The Supreme Court should reconsider whether federal law grants social media sites like Facebook broad legal immunity when used to commit crimes, Justice Clarence Thomas said Monday.

Thomas’ comments came as the court declined to appeal a Texas woman who was friends at age 15 with a man on Facebook who turned out to be a sex trafficker. After the then-teenager told him she had a falling out with her mother, he told her she could make enough money as a model to have her own apartment, according to her lawsuit.

He convinced her to let him come get her, and within hours she was raped, beaten, photographed, and forced into sex trafficking. Facebook should have known he was a criminal, his lawsuit argued, because his post was full of photos and other content that were clear signs of human trafficking.

After being rescued by law enforcement, she sued Facebook, but the Texas Supreme Court said a provision of federal law, known as Section 230 of the Communications Decency Act, grants social media sites and other internet service providers immunity from lawsuits arising out of anything. posted by a user.
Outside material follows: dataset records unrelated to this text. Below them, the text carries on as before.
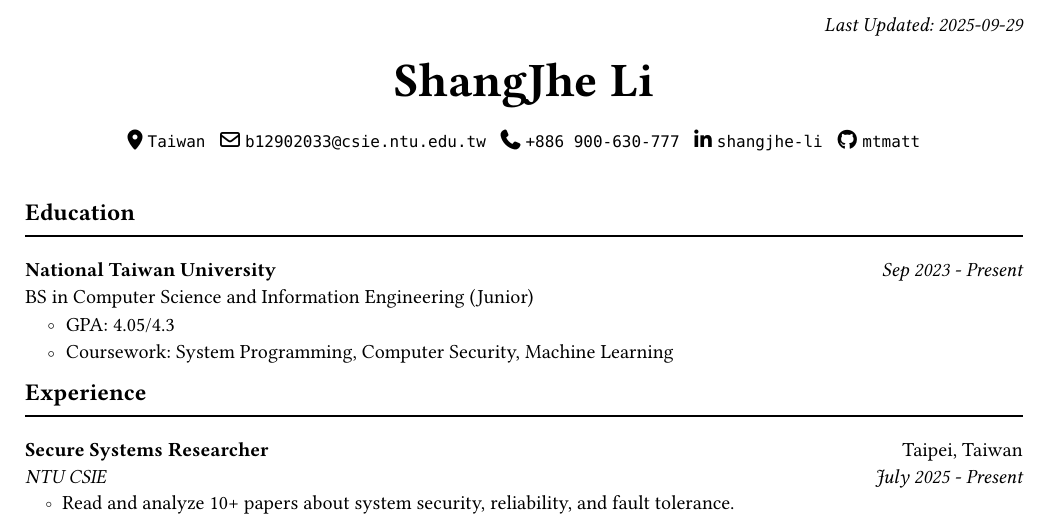
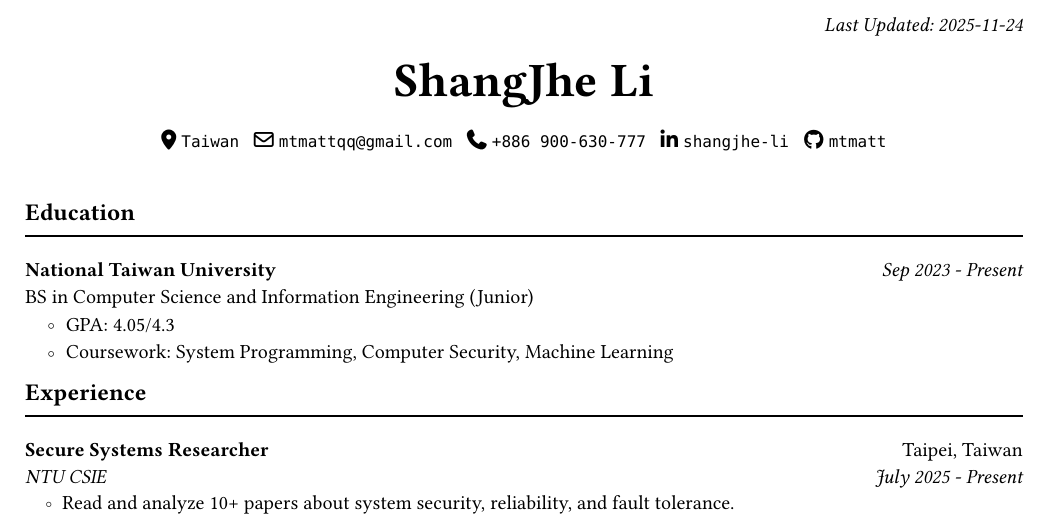
Before and after one commit to mtmatt/Resume, a Typst document (resume.typ): part of the page, cut so that both start at the same text. The pictures show the PDF file resume.pdf that the author committed with the source.

Commit message:
chore: update mail

```diff
--- a/resume.typ
+++ b/resume.typ
@@ -12,8 +12,8 @@
 // #show: show-theorion
 
 #let author = "ShangJhe Li"
-#let email = "b12902033@csie.ntu.edu.tw"
-// #let email = "mtmattqq@gmail.com"
+// #let email = "b12902033@csie.ntu.edu.tw"
+#let email = "mtmattqq@gmail.com"
 
 #set page(
   paper: "us-letter",
```
Also changed, not shown: resume.pdf.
Thomas said the interpretation of the law is too broad and goes beyond what the law actually says. Such a broad reading, he said, leads courts to dismiss claims against internet companies for failing to warn consumers of product defects or for failing to take reasonable steps to protect users from malicious activities of other users.

Thomas said it’s hard to see why the law “should protect Facebook from liability for its own acts and omissions.”

The Supreme Court on Monday declined to entertain Texas’ appeal, citing technical obstacles that prevented the court from having jurisdiction, and Thomas agreed that the court should not have taken his specific case. But he said it “should address the appropriate scope of immunity” in an appropriate case.

Thomas has made similar comments in previous cases and also said social media companies should not be immune from lawsuits that claim they improperly restrict conservative viewpoints.

Facebook urged the court not to take the Texas case. In the 25 years since Congress enacted the law, “federal appeals courts and state supreme courts have consistently held that Section 230 prohibits claims to impose liability on service providers. interactive computing services for third-party content,” the company said.